(Before-and-after change data)
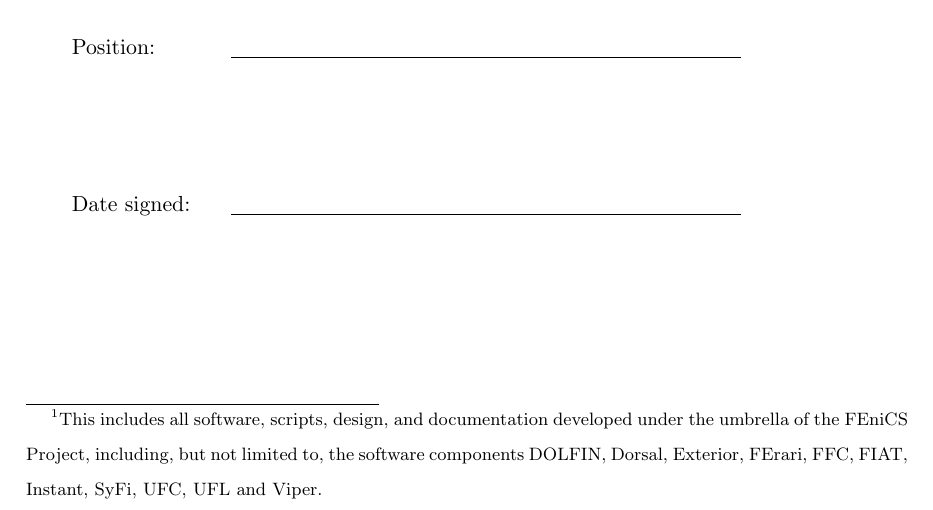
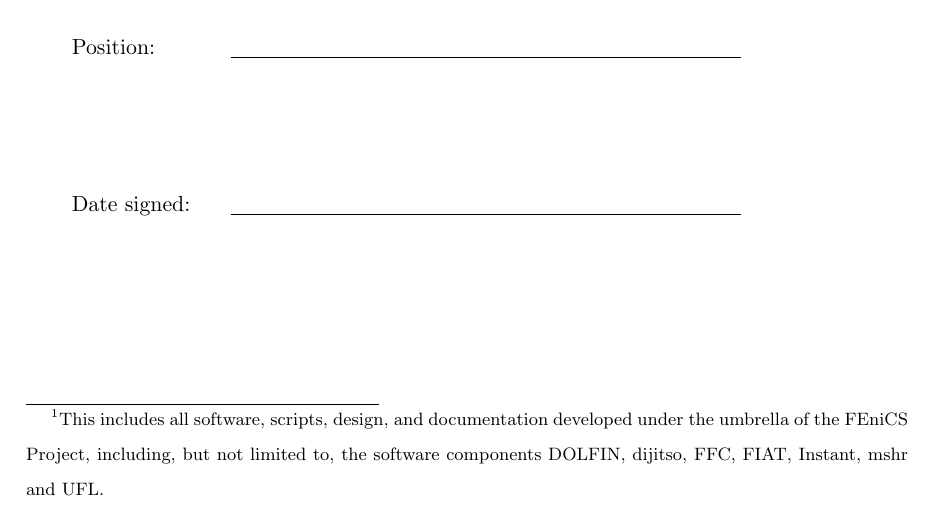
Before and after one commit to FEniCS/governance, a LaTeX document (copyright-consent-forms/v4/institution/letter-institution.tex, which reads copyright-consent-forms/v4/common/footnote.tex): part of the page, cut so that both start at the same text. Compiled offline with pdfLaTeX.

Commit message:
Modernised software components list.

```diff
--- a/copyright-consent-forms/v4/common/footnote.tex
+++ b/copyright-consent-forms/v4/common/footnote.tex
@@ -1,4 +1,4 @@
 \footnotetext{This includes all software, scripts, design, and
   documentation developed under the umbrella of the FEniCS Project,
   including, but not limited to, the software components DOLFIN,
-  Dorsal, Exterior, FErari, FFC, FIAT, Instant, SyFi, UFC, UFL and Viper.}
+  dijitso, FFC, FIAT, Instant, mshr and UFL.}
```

• _TASK REQUIREMENTS_: Could you copy every record above exactly, leaving out the pictures?

• _ANSWER SPACE_:
Before and after one commit to FEniCS/governance, a LaTeX document (copyright-consent-forms/v4/institution/letter-institution.tex, which reads copyright-consent-forms/v4/common/footnote.tex): part of the page, cut so that both start at the same text. Compiled offline with pdfLaTeX.

Commit message:
Modernised software components list.

```diff
--- a/copyright-consent-forms/v4/common/footnote.tex
+++ b/copyright-consent-forms/v4/common/footnote.tex
@@ -1,4 +1,4 @@
 \footnotetext{This includes all software, scripts, design, and
   documentation developed under the umbrella of the FEniCS Project,
   including, but not limited to, the software components DOLFIN,
-  Dorsal, Exterior, FErari, FFC, FIAT, Instant, SyFi, UFC, UFL and Viper.}
+  dijitso, FFC, FIAT, Instant, mshr and UFL.}
```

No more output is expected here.